They both laughed, and Angela took her eyes off the road for a moment to glance at her impossibly perfect, beautiful, black-haired, laughing daughter.

'I got a hundred per cent in my mock A's, Mum,' said Catherine, smiling and showing her dazzling teeth. Angela glowed with maternal pride as she stopped at the barrier and handed her ticket to the gloomy carpark man who sat in his little cubicle, listening to a Radio One traffic report. 'You're very young, but with your IQ and exam results you ought to try for Oxford next year.' Angela said to Catherine.

'Oxford?' repeated the carpark man.

'I was talking to my daughter,' said Angela. The man looked int the car. It was empty, apart from the fat woman behind the wheel.

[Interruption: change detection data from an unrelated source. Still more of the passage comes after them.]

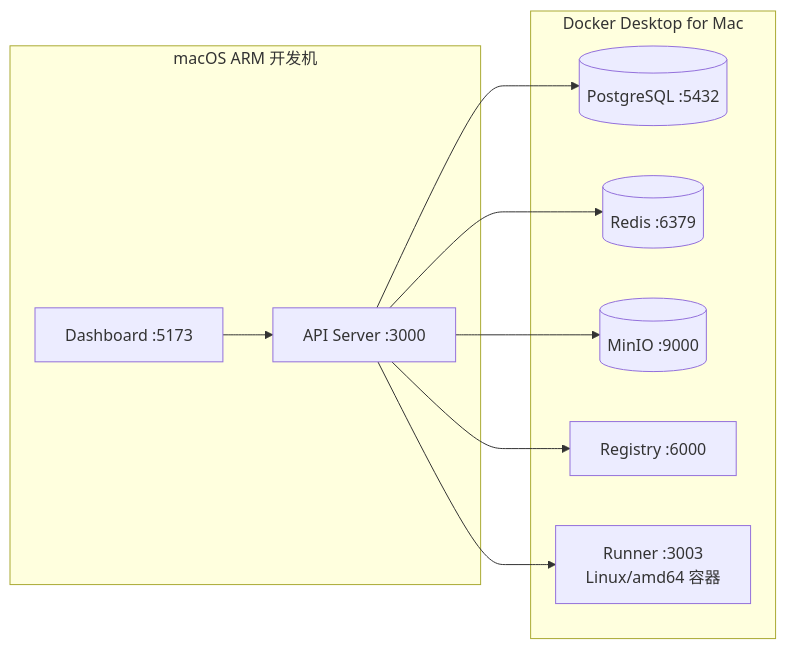
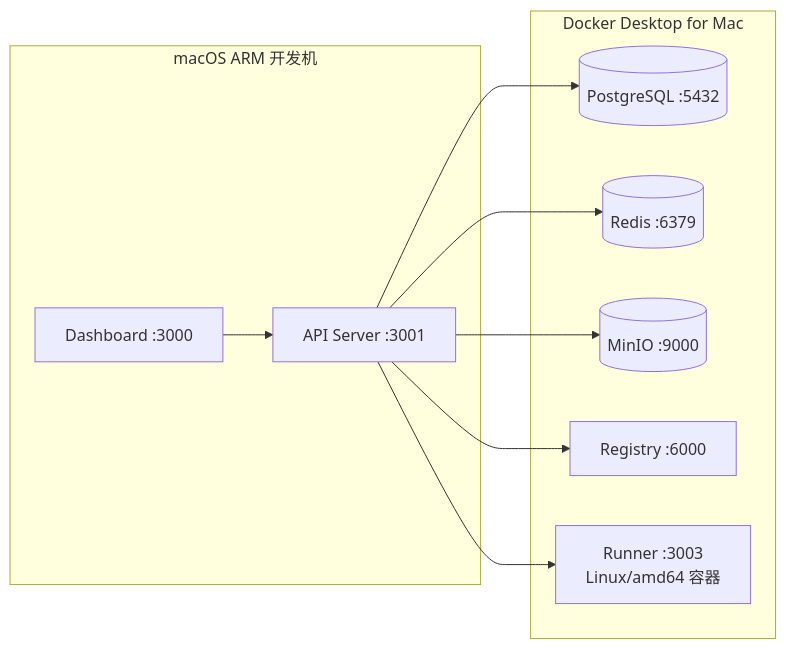
Before and after one commit to daytonaio/daytona: the first of 3 diagrams in docs/development/macos.md, drawn with Mermaid. The commit also changed other lines of this file and 2 other files, not shown here.

````diff
--- a/docs/development/macos.md
+++ b/docs/development/macos.md
@@ -7,17 +7,17 @@
 ```mermaid
 flowchart LR
   subgraph mac[macOS ARM 开发机]
-    api[API Server :3000]
-    dashboard[Dashboard :5173]
+    api[API Server :3001]
+    dashboard[Dashboard :3000]
   end
   subgraph docker[Docker Desktop for Mac]
     db[(PostgreSQL :5432)]
     redis[(Redis :6379)]
     minio[(MinIO :9000)]
     registry[Registry :6000]
     runner[Runner :3003\nLinux/amd64 容器]
   end
   api --> db & redis & minio & registry
   api --> runner
   dashboard --> api
 ```
````
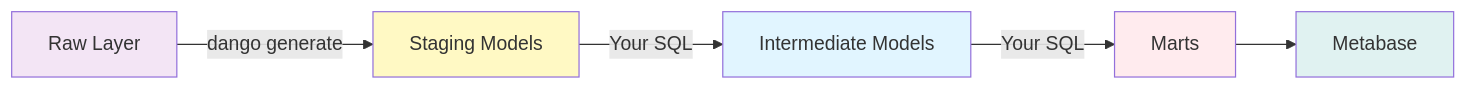
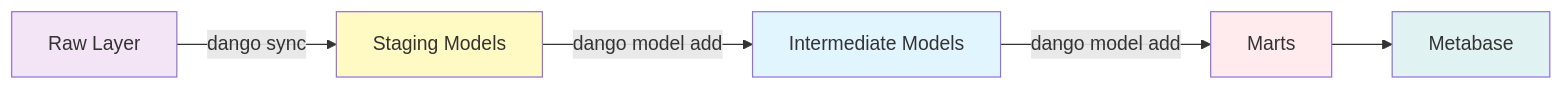
One commit to getdango/docs changed the first of 2 diagrams in docs/transformations/index.md. Above: the diagram before and after it, drawn with Mermaid. The commit also changed other lines of this file and 33 other files, not shown here.

````diff
--- a/docs/transformations/index.md
+++ b/docs/transformations/index.md
@@ -29,13 +29,13 @@
 ```mermaid
 graph LR
-    A[Raw Layer] -->|dango generate| B[Staging Models]
-    B -->|Your SQL| C[Intermediate Models]
-    C -->|Your SQL| D[Marts]
+    A[Raw Layer] -->|dango sync| B[Staging Models]
+    B -->|dango model add| C[Intermediate Models]
+    C -->|dango model add| D[Marts]
     D --> E[Metabase]
 
     style A fill:#f3e5f5
     style B fill:#fff9c4
     style C fill:#e1f5ff
     style D fill:#ffebee
     style E fill:#e0f2f1
 ```
````
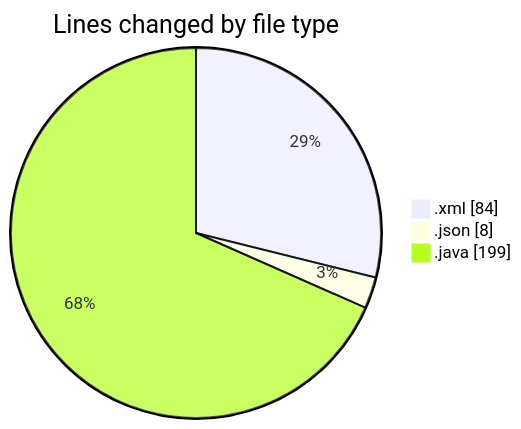
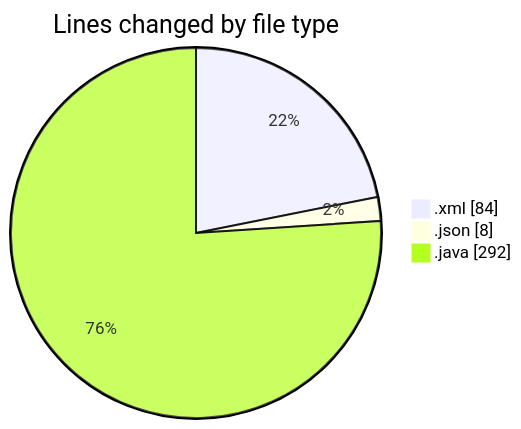
One commit to charlie-sans/code-tracking changed the first of 2 diagrams in 2025-02-11/masm/README.md. Above: the diagram before and after it, drawn with Mermaid. The commit also changed other lines of this file and 1 other file, not shown here.

````diff
--- a/2025-02-11/masm/README.md
+++ b/2025-02-11/masm/README.md
@@ -24,7 +25,7 @@
 ```mermaid
 pie showData
 title Lines changed by file type
 ".xml" : 84
 ".json" : 8
-".java" : 199
+".java" : 292
 ```
````
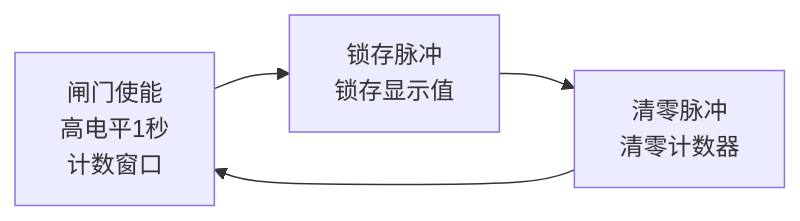
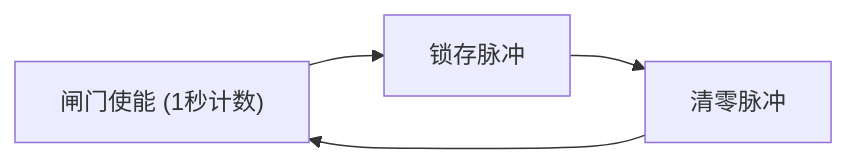
Before and after one commit to Ygreece/motor-pwm-controller: the fourth of 4 diagrams in docs/design.md, drawn with Mermaid. The commit also changed other lines of this file and 1 other file, not shown here.

Commit message:
fix: 移除Mermaid标签中的换行符

````diff
--- a/docs/design.md
+++ b/docs/design.md
@@ -47,6 +47,6 @@
 ```mermaid
 graph LR
-    T1["闸门使能\n高电平1秒\n计数窗口"] --> T2["锁存脉冲\n锁存显示值"]
-    T2 --> T3["清零脉冲\n清零计数器"]
+    T1["闸门使能 (1秒计数)"] --> T2["锁存脉冲"]
+    T2 --> T3["清零脉冲"]
     T3 --> T1
 ```
````
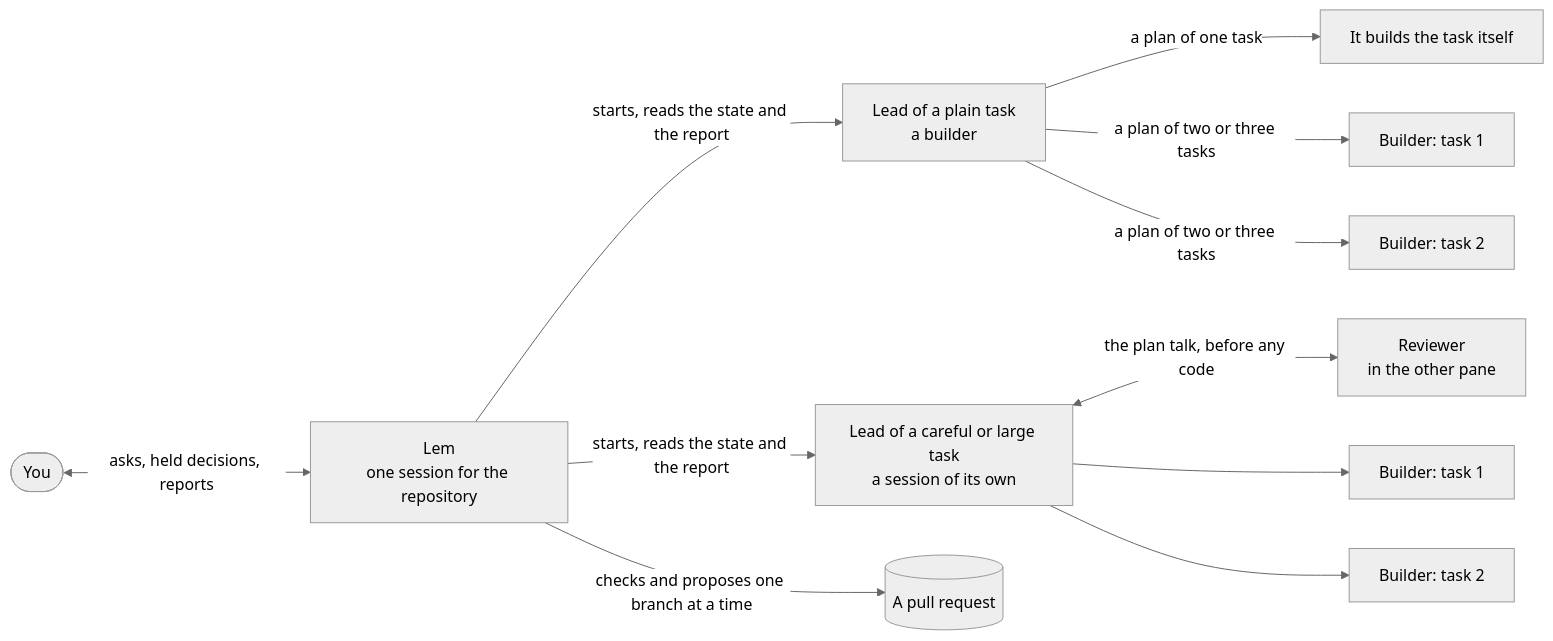
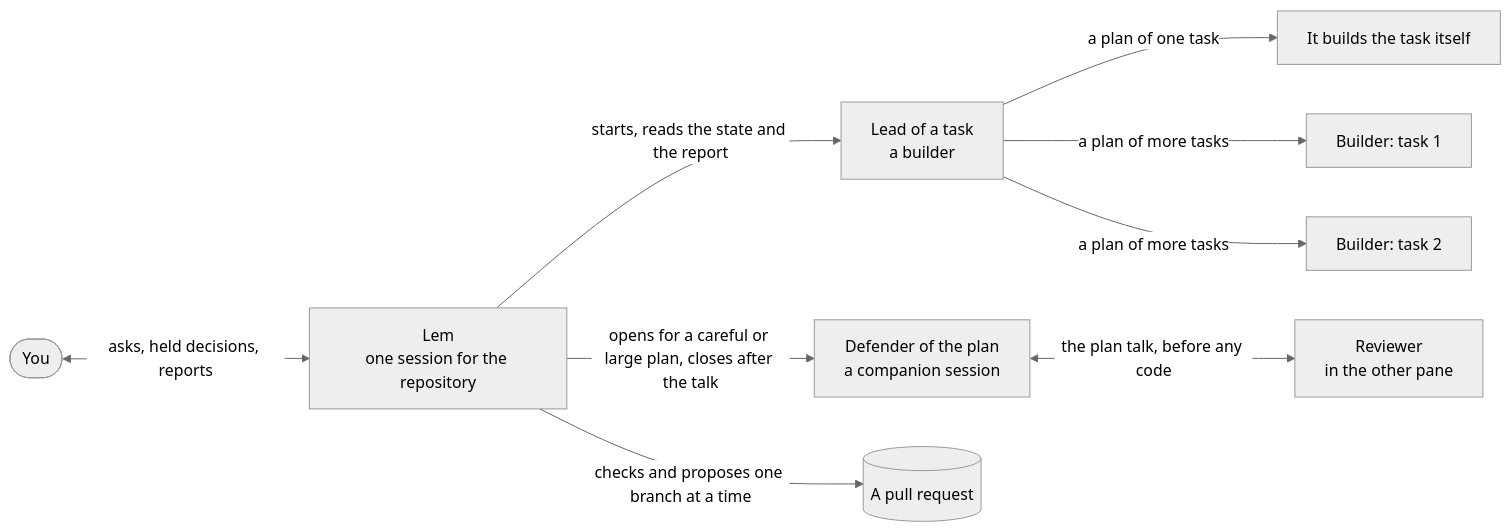
Before and after one commit to pySilver/lem: the third of 4 diagrams in README.md, drawn with Mermaid (neutral theme). The commit also changed other lines of this file and 25 other files, not shown here.

First line of the commit message:
feat(lem): a companion for the plan talk only, a check for a layer of patches, a merge with no pull request, and the kind of a request

````diff
--- a/README.md
+++ b/README.md
@@ -316,13 +398,11 @@
 ```mermaid
 flowchart LR
     you([You]) <-- asks, held decisions, reports --> lem[Lem<br/>one session for the repository]
-    lem -- starts, reads the state and the report --> leadA[Lead of a plain task<br/>a builder]
-    lem -- starts, reads the state and the report --> leadB[Lead of a careful or large task<br/>a session of its own]
+    lem -- starts, reads the state and the report --> leadA[Lead of a task<br/>a builder]
+    lem -- opens for a careful or large plan, closes after the talk --> leadB[Defender of the plan<br/>a companion session]
+    leadB <-- the plan talk, before any code --> rev[Reviewer<br/>in the other pane]
     leadA -- a plan of one task --> self[It builds the task itself]
-    leadA -- a plan of two or three tasks --> b1[Builder: task 1]
-    leadA -- a plan of two or three tasks --> b2[Builder: task 2]
-    leadB <-- the plan talk, before any code --> rev[Reviewer<br/>in the other pane]
-    leadB --> b3[Builder: task 1]
-    leadB --> b4[Builder: task 2]
+    leadA -- a plan of more tasks --> b1[Builder: task 1]
+    leadA -- a plan of more tasks --> b2[Builder: task 2]
     lem -- checks and proposes one branch at a time --> pr[(A pull request)]
 ```
````
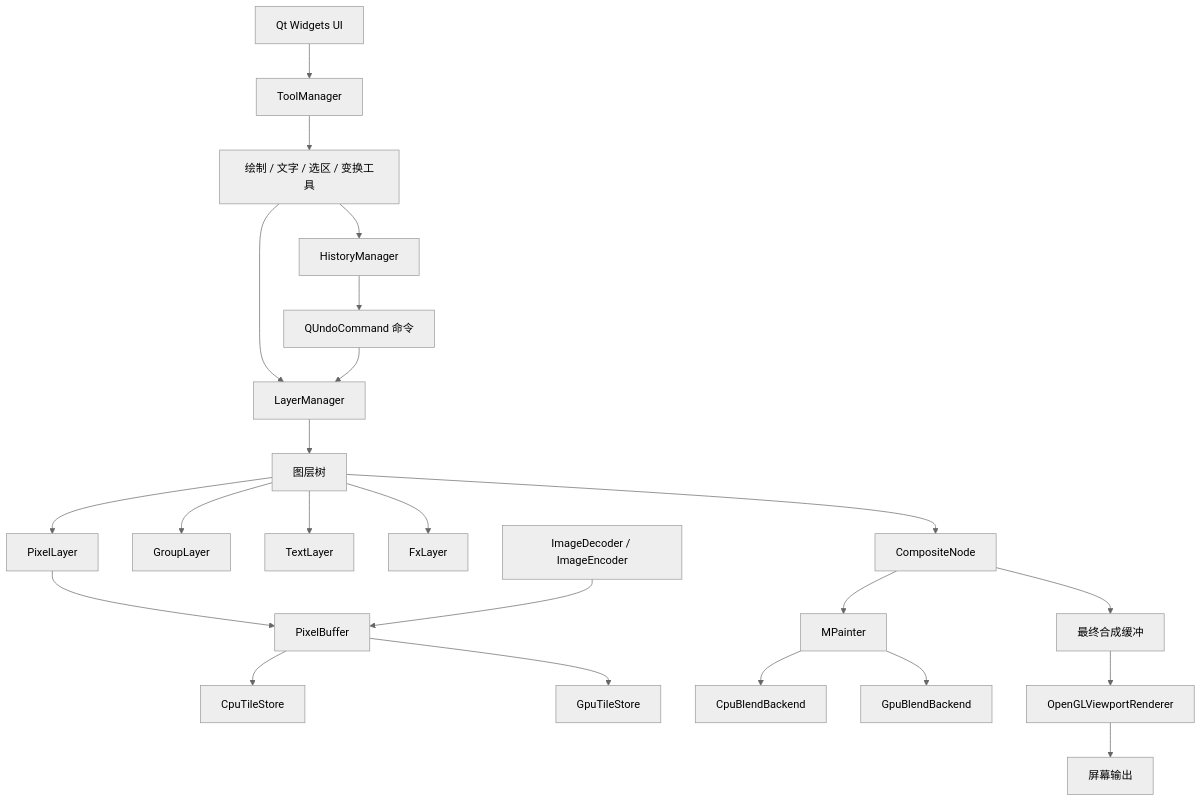
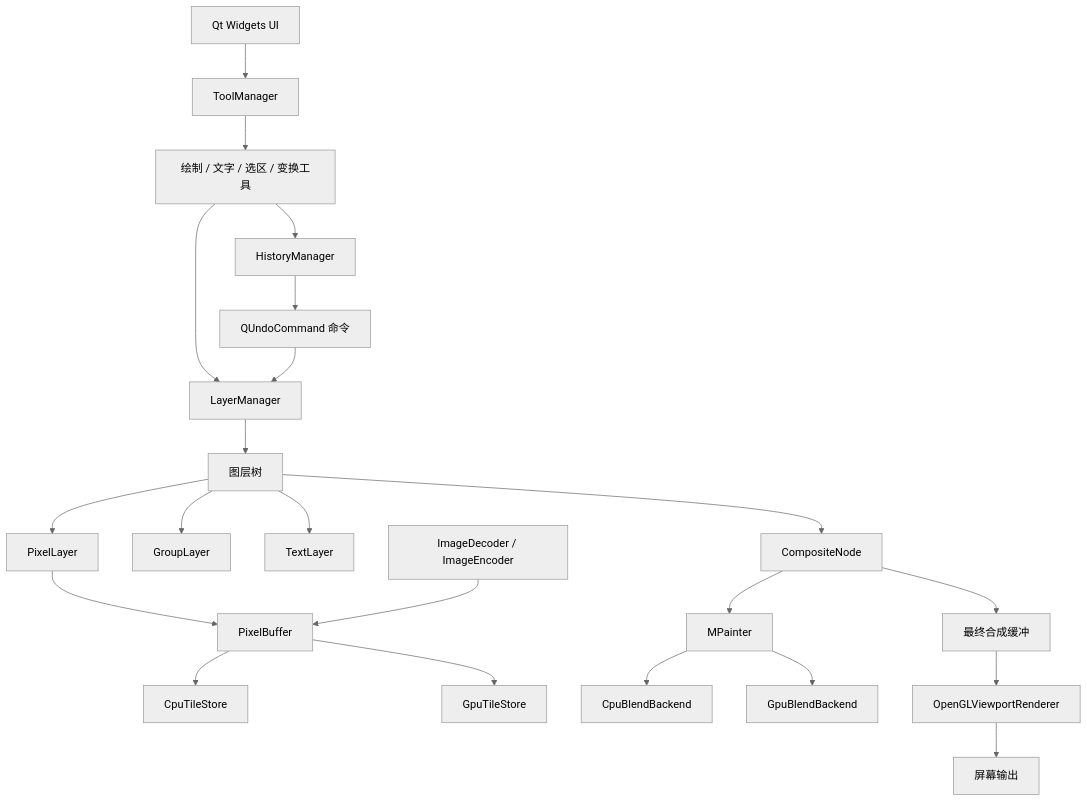
One commit to hh-Blake/Clarihue-ShowCase changed the diagram in README.md. Above: the diagram before and after it, drawn with Mermaid (neutral theme). The commit also changed other lines of this file, not shown here.

````diff
--- a/README.md
+++ b/README.md
@@ -145,32 +146,31 @@
 ```mermaid
 flowchart TD
     UI[Qt Widgets UI] --> TM[ToolManager]
     TM --> Tools[绘制 / 文字 / 选区 / 变换工具]
 
     Tools --> LM[LayerManager]
     Tools --> HM[HistoryManager]
 
     LM --> Tree[图层树]
     Tree --> PL[PixelLayer]
     Tree --> GL[GroupLayer]
     Tree --> TL[TextLayer]
-    Tree --> FX[FxLayer]
 
     PL --> PB[PixelBuffer]
     PB --> CPU[CpuTileStore]
     PB --> GPU[GpuTileStore]
 
     Tree --> CN[CompositeNode]
     CN --> MP[MPainter]
     MP --> CB[CpuBlendBackend]
     MP --> GB[GpuBlendBackend]
 
     CN --> Result[最终合成缓冲]
     Result --> OGL[OpenGLViewportRenderer]
     OGL --> Screen[屏幕输出]
 
     IO[ImageDecoder / ImageEncoder] --> PB
 
     HM --> Commands[QUndoCommand 命令]
     Commands --> LM
 ```
````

Her talking to herself was nothing new to him; he'd seen all sorts of mad behavior taking place in cars. Have a butchers at her now. She's crying her eyes out! She's had to pull over. She's dropped her head on the steering wheel and sounded the horn. She's looking for a tissue, can't find one. Ugh! she's blowing her nose on her skirt. A respectable-looking woman like her. The public never failed to amaze him.
As the scene continues, Angela's tears remind her of the amniotic fluid dripping down her legs during the abortion eighteen years earlier, which she then proceeds to re-live in flashback (one of many flashbacks to the abortion in this novel).

Ghost Children is unrelenting. Every page is either about the abortion of Catherine, the profound psychological disturbance that both of her parents (Angela and Christopher) have endured since her abortion, or about a Satan-worshipping pair of lovers who abuse their living daughter.

As Herman Goodden notes here:

Sue Townsend is the author of the enormously popular Adrian Mole books, which started out in 1982 as the fictional diaries of an awkward and precocious adolescent and six installments later, now detail the machinations of a rising young professional in Tony Blair’s England. Her second last non-Mole novel was Ghost Children, which grew out of her haunted and painful meditations on the two abortions she underwent in 1974.

“No message goes to the brain to say you’re not pregnant anymore,” Townsend confided in sad wonder. “It kind of carries on. I hadn’t realized any of that.”
Readers and reviewers have been somewhat confused by this novel, as Jennifer Davidson describes:

She read an extract from her book, called Ghost Children, which bears the stamp of her inimitable humour, but is also surprisingly serious. She was inspired to write Ghost Children by the women of her generation who had an abortion some 30 years ago--when it became legal, in 1967--and who find themselves now haunted by the child they aborted, staring at 30-year-olds on the street, thinking that could have been my child. The extract she read was extraordinarily moving, and was greeted by a stunned silence from the audience: It was several seconds before anyone recovered enough to applaud.
There are reviews and plot summaries here and here. I was aware that the novel was about the psychological aftermath of abortion, but unprepared for the unremitting levels of stark desperation on nearly every page. In other words, I was unprepared for the level of accuracy.

Sue Townsend is a highly-lauded mainstream author. This remarkable and disturbing book was published in 1997. I wonder if it surprises Townsend that our society is still coated with a thick blanket of denial about the impact of abortion on the men and women who have them.

0 comment(s): (ANONYMOUS ok -but mind our rules, please)                                      << HOME